The poet Rainer Maria Rilke once wrote that “the future must enter into you a long time before it happens”.
When Neil Armstrong first set foot on the moon in 1969, it wasn’t his idea, or JFK’s idea when he announced the moon mission in 1960. We had been going to the moon for decades before then, in films, stories, songs. Tintin went to the moon, Sinatra sang us there.
By 1960, we had created such a deep cultural longing to get there that once we decided to, it took just nine years, from scratch, with a team whose average age was 26.
When I think about the changes that the climate and ecological emergency demands that we make, changes of which Naomi Klein once wrote “there are no non-radical solutions left”, I often wonder how it might be that we can similarly create sufficient longing that such a shift becomes inevitable.
It strikes me that if all it required was logical arguments, reasoning and science, we would have done this in the 1980s when it would have been so much easier.

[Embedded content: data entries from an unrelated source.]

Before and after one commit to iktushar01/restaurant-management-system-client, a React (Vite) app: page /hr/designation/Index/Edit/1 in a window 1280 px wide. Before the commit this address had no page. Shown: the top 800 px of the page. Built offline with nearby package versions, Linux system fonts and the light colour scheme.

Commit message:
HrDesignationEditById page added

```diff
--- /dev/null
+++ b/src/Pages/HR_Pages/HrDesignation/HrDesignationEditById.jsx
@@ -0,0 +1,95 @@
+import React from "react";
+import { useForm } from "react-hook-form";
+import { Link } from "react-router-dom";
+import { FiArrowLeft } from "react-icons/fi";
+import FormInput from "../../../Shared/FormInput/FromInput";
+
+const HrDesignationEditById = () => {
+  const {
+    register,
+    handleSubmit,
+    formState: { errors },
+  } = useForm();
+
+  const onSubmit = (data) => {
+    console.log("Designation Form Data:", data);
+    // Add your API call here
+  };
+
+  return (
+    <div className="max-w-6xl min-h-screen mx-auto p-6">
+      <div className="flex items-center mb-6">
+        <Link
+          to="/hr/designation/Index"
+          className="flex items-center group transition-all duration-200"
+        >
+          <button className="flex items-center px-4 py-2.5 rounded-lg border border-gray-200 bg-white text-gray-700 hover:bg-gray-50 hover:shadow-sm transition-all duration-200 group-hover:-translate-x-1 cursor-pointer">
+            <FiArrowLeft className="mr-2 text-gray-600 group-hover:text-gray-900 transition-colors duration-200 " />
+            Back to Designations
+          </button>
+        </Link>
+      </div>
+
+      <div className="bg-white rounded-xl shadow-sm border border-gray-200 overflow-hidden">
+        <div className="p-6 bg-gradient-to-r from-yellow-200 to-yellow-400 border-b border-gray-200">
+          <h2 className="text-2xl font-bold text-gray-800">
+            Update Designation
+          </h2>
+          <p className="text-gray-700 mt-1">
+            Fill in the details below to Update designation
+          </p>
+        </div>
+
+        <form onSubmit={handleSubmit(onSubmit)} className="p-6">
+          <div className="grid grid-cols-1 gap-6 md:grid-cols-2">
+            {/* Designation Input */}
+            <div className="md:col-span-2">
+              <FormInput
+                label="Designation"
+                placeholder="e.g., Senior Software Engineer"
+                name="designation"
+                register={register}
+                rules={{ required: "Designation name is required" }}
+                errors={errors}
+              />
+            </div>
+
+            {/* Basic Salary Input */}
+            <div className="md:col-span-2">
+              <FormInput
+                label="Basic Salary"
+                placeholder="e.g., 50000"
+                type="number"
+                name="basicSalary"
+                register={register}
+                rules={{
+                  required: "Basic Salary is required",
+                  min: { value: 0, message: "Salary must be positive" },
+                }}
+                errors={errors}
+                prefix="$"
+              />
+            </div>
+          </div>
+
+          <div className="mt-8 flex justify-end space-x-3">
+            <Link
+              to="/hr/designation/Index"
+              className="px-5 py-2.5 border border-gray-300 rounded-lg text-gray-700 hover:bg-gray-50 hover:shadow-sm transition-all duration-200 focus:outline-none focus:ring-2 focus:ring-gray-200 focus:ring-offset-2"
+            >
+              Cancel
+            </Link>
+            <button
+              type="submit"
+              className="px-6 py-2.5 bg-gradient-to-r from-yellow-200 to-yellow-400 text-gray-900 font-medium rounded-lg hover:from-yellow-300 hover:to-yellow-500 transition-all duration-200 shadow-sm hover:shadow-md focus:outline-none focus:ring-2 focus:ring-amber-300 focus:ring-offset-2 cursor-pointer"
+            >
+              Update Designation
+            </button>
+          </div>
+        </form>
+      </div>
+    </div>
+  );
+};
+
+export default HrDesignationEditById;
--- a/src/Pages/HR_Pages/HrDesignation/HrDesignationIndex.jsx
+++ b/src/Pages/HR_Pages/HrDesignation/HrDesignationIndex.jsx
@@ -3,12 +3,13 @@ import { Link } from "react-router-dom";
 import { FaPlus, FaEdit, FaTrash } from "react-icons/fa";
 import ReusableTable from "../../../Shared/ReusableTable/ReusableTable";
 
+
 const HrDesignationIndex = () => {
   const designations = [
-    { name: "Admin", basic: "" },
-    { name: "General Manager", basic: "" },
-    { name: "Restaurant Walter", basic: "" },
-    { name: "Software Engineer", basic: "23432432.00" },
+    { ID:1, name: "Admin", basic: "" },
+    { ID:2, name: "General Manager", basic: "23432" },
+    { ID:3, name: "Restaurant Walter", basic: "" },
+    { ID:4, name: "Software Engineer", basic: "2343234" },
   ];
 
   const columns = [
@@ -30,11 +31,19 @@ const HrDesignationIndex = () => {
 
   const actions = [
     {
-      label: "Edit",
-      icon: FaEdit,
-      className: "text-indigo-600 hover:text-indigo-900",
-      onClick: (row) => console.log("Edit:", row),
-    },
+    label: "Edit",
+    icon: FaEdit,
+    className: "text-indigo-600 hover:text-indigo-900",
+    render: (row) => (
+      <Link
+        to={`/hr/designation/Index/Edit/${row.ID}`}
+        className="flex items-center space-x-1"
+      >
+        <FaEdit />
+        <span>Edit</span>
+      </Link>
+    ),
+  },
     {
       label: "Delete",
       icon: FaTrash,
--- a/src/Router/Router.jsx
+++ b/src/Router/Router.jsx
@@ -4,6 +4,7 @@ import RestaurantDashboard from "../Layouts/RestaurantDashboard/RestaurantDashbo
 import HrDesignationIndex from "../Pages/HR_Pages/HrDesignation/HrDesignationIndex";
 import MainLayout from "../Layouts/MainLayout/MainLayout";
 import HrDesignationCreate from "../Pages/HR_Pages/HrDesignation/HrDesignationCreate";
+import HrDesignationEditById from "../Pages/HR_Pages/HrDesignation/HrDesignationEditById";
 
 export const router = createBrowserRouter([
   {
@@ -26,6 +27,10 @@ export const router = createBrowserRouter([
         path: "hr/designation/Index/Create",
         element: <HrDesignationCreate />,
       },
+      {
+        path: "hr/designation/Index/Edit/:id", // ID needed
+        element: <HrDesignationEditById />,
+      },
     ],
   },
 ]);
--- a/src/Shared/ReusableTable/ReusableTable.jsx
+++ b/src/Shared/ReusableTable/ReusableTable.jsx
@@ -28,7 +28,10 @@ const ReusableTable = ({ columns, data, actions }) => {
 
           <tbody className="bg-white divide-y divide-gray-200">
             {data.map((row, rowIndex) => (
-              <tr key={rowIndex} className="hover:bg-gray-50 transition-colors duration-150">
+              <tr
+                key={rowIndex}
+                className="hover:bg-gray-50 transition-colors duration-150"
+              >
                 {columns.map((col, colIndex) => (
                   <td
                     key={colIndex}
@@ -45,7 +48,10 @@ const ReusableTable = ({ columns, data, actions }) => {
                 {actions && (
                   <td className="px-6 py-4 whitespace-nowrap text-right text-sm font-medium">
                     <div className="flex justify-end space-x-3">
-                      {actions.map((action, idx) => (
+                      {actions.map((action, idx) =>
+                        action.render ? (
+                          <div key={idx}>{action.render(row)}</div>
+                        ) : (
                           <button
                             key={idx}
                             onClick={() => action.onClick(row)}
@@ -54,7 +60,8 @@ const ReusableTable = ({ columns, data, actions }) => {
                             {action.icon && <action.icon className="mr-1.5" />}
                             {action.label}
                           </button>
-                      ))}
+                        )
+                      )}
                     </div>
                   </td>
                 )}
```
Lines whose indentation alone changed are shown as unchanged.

Our challenge, the scientists tell us, is within just 10 to 15 years, to reimagine and rebuild pretty much every aspect of our economy. In part, this is the work of storytelling, of bringing to life for those who struggle to imagine anything other than the way things are today, how such a world would taste, feel, look and sound like.
All too often we default to dystopian images, rather than allowing ourselves to believe that it could actually be amazing: more connected, happier, healthier, more time-rich, less stressed and anxious, with cleaner air, better food, cities full of vegetation and far fewer cars, a far more diverse and decentralised economy, more equal, fair and just.

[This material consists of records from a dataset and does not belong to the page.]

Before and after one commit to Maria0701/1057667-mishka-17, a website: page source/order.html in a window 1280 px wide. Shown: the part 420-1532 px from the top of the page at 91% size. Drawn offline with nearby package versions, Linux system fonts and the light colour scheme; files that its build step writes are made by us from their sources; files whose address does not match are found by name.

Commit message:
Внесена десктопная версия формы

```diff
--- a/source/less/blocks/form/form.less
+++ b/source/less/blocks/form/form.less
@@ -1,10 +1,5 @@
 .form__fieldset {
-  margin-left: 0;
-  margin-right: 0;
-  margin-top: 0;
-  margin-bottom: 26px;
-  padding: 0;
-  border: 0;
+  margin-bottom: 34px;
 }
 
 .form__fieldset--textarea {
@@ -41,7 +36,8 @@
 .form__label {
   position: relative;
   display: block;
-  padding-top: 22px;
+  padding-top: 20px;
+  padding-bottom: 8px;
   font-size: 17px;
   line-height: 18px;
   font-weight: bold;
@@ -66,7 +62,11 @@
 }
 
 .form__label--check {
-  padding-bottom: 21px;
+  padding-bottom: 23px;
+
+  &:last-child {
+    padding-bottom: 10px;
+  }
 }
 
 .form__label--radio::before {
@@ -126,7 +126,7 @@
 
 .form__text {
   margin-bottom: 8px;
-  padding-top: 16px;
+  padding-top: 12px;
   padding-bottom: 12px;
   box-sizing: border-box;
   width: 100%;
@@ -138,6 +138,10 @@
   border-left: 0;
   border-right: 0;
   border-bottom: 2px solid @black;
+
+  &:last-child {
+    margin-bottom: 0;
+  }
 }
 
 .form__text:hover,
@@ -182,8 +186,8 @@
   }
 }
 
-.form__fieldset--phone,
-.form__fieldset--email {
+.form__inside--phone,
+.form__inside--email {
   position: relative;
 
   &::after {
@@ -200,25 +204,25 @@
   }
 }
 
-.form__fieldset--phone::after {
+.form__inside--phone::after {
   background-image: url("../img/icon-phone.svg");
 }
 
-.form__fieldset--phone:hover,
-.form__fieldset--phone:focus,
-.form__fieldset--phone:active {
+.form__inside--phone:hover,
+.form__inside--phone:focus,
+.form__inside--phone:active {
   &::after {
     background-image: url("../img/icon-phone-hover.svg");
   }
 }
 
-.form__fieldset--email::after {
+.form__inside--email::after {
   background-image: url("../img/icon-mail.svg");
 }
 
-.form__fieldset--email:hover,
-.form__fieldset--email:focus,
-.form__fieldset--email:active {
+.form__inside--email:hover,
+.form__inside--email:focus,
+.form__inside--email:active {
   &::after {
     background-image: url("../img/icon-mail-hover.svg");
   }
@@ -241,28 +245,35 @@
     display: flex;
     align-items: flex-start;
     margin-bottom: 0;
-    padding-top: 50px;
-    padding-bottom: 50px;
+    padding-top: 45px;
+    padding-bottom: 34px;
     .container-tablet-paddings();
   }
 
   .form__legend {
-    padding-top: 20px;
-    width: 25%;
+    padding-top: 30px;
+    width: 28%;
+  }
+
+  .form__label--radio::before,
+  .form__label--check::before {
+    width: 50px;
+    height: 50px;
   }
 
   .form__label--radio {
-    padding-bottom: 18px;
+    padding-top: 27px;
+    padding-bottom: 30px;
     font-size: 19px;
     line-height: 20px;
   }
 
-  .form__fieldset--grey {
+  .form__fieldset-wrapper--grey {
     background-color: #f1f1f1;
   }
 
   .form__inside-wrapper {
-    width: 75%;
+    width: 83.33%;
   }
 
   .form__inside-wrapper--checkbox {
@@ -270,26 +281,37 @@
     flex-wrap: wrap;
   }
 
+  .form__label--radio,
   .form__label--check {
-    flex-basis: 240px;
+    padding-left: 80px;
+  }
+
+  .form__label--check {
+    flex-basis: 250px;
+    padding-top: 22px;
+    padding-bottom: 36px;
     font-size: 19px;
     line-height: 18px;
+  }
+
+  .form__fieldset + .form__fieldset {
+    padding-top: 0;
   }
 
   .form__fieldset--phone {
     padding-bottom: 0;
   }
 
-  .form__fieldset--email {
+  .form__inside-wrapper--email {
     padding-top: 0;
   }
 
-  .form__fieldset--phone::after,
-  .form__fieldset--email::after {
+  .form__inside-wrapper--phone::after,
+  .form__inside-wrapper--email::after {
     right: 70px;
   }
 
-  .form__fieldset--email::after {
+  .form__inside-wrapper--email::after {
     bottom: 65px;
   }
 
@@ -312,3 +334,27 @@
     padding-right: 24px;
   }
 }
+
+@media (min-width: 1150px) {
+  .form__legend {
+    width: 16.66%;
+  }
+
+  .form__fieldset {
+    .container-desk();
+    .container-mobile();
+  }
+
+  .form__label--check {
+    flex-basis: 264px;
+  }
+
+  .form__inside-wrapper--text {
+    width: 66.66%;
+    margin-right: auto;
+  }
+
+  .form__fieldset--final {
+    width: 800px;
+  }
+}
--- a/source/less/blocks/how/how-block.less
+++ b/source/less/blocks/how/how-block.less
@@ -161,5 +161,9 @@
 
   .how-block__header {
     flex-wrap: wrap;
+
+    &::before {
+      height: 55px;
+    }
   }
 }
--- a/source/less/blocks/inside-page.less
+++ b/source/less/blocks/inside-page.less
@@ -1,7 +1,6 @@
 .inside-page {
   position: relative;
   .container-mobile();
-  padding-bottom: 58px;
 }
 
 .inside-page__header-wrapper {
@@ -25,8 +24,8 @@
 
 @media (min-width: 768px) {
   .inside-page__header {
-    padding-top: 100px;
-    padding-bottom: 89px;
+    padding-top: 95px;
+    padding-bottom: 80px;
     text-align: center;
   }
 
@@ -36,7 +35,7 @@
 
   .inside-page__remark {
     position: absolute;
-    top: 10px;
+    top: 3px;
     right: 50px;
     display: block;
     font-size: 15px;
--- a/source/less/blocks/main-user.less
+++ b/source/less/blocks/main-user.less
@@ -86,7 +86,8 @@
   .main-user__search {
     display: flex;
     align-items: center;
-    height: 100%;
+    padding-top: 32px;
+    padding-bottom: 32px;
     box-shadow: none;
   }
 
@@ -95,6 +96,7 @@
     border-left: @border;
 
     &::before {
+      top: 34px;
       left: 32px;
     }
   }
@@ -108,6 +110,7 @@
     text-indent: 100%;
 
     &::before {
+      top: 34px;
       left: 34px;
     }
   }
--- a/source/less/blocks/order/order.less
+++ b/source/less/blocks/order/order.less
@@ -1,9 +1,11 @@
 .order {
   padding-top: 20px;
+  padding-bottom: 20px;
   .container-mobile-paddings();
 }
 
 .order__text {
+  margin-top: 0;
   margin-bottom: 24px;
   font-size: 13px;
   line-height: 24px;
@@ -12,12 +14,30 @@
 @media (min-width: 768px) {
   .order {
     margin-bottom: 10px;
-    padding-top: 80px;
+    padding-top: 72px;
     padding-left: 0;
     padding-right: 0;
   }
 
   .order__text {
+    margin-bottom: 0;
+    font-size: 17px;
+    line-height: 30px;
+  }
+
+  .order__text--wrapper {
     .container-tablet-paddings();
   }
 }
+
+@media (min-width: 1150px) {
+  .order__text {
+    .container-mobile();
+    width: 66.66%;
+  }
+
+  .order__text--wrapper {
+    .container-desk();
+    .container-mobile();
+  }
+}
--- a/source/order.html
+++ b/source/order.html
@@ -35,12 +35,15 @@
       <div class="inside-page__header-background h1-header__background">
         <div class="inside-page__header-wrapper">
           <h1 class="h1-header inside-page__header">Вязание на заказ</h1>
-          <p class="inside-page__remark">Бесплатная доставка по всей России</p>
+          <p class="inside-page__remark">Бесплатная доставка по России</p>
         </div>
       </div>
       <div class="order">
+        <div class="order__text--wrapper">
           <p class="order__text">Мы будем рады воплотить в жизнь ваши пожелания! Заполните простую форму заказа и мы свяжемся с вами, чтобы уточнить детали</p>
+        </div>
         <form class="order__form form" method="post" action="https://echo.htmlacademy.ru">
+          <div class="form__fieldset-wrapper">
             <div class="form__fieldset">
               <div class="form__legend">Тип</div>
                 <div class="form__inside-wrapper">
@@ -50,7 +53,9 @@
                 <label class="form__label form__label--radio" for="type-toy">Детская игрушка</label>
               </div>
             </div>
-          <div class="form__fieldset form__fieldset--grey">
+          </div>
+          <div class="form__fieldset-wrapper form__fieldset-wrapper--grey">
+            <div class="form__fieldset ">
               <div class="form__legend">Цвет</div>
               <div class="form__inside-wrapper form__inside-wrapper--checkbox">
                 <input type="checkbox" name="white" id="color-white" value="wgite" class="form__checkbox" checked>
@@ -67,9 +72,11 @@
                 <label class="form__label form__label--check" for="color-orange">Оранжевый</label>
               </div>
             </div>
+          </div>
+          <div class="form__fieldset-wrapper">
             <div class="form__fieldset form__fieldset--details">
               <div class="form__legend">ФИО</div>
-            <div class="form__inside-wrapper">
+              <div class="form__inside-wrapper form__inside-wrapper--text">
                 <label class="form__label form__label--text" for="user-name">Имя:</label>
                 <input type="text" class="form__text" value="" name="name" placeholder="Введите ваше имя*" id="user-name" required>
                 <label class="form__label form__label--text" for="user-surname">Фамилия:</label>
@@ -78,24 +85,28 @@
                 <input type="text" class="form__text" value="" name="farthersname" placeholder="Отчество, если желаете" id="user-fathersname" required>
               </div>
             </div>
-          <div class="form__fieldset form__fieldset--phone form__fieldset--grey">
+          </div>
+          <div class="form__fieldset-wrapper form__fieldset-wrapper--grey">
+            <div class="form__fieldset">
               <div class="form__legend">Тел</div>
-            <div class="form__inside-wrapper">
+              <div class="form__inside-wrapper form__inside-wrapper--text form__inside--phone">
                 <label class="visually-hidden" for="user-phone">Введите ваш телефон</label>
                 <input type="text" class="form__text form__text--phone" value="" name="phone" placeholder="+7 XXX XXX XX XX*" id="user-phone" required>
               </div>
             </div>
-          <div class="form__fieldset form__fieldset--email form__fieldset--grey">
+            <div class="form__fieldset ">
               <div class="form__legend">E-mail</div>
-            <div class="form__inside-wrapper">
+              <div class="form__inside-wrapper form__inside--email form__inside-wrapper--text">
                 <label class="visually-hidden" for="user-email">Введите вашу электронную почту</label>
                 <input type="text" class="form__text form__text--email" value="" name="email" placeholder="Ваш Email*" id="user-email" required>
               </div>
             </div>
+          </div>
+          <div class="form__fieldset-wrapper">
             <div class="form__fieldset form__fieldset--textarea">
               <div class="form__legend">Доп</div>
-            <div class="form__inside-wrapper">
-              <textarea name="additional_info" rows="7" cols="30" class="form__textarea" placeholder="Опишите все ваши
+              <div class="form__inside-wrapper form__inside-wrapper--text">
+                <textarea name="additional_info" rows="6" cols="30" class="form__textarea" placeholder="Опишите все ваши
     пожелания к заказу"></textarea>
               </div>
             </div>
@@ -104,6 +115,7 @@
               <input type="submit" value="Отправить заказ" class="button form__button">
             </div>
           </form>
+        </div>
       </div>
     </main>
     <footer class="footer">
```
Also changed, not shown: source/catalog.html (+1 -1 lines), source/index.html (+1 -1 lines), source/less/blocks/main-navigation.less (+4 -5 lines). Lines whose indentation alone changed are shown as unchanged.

I am a great believer that one of the best ways to unlock our ability to imagine a different, and far better future, is through the asking of good ‘what if’ questions.
Antanas Mockus, former mayor of Bogota in Colombia, once described a good ‘what if’ question thus: “What people love most is when you write on the blackboard a risky first half of a sentence and then recognise their freedom to write the other half.”
In Liège in Belgium, the local Transition group six years ago asked: “What if, in a generation’s time, the majority of the food eaten in Liège was grown on the land closest to Liège?”
The asking of this question has sparked a remarkable reimagining of the city’s food system; with 25 new co-operatives created already, and €5 million invested into it by local people, a new economy is emerging. The city’s mayor told me “this is now the story of our city”. We must imagine while we build. And build while we imagine.
So, a challenge to you: what if, over the next few weeks, in any conversation you have about the state of the world, you were to weave into it your own storytelling about how the world could be, if we were to do everything we could possibly do? Try it. Because it is still possible, just. But only if we create the best conditions possible for the future to enter into us.
This article was initially published in the latest print issue of Wicked Leeks. You can read the full magazine online and for free via Issuu.